= Beginning of Section =
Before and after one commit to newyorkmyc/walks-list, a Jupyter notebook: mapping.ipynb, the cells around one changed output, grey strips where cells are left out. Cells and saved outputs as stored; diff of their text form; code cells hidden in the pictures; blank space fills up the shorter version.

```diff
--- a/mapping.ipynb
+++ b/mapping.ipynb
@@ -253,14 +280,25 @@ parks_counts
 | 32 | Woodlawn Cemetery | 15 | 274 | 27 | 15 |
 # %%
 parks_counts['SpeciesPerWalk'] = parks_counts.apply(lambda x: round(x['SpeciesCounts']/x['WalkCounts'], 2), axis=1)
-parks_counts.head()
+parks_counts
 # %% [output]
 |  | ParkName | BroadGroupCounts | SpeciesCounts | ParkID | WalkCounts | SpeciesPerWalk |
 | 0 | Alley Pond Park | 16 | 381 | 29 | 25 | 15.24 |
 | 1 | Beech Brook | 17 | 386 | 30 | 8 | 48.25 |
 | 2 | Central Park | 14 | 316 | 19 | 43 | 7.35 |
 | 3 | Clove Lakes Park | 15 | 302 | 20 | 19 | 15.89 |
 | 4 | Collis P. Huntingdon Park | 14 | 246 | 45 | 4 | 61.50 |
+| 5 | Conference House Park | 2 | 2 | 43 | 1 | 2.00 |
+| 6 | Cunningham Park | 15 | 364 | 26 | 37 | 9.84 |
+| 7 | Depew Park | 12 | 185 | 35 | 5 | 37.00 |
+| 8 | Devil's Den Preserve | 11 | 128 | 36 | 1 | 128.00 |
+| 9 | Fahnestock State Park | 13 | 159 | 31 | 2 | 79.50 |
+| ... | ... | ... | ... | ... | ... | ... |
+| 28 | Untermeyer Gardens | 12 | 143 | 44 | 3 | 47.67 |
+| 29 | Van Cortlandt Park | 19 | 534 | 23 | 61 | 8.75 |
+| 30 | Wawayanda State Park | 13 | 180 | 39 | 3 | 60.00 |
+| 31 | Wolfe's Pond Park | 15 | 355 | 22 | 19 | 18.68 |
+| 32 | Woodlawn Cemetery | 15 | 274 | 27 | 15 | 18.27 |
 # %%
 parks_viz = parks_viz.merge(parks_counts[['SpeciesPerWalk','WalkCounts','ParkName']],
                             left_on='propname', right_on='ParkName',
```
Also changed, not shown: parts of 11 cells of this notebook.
= End of Section =
Each line of the data above is to be duplicated exactly.

EXERCISE RESPONSE »
Before and after one commit to newyorkmyc/walks-list, a Jupyter notebook: mapping.ipynb, the cells around one changed output, grey strips where cells are left out. Cells and saved outputs as stored; diff of their text form; code cells hidden in the pictures; blank space fills up the shorter version.

```diff
--- a/mapping.ipynb
+++ b/mapping.ipynb
@@ -253,14 +280,25 @@ parks_counts
 | 32 | Woodlawn Cemetery | 15 | 274 | 27 | 15 |
 # %%
 parks_counts['SpeciesPerWalk'] = parks_counts.apply(lambda x: round(x['SpeciesCounts']/x['WalkCounts'], 2), axis=1)
-parks_counts.head()
+parks_counts
 # %% [output]
 |  | ParkName | BroadGroupCounts | SpeciesCounts | ParkID | WalkCounts | SpeciesPerWalk |
 | 0 | Alley Pond Park | 16 | 381 | 29 | 25 | 15.24 |
 | 1 | Beech Brook | 17 | 386 | 30 | 8 | 48.25 |
 | 2 | Central Park | 14 | 316 | 19 | 43 | 7.35 |
 | 3 | Clove Lakes Park | 15 | 302 | 20 | 19 | 15.89 |
 | 4 | Collis P. Huntingdon Park | 14 | 246 | 45 | 4 | 61.50 |
+| 5 | Conference House Park | 2 | 2 | 43 | 1 | 2.00 |
+| 6 | Cunningham Park | 15 | 364 | 26 | 37 | 9.84 |
+| 7 | Depew Park | 12 | 185 | 35 | 5 | 37.00 |
+| 8 | Devil's Den Preserve | 11 | 128 | 36 | 1 | 128.00 |
+| 9 | Fahnestock State Park | 13 | 159 | 31 | 2 | 79.50 |
+| ... | ... | ... | ... | ... | ... | ... |
+| 28 | Untermeyer Gardens | 12 | 143 | 44 | 3 | 47.67 |
+| 29 | Van Cortlandt Park | 19 | 534 | 23 | 61 | 8.75 |
+| 30 | Wawayanda State Park | 13 | 180 | 39 | 3 | 60.00 |
+| 31 | Wolfe's Pond Park | 15 | 355 | 22 | 19 | 18.68 |
+| 32 | Woodlawn Cemetery | 15 | 274 | 27 | 15 | 18.27 |
 # %%
 parks_viz = parks_viz.merge(parks_counts[['SpeciesPerWalk','WalkCounts','ParkName']],
                             left_on='propname', right_on='ParkName',
```
Also changed, not shown: parts of 11 cells of this notebook.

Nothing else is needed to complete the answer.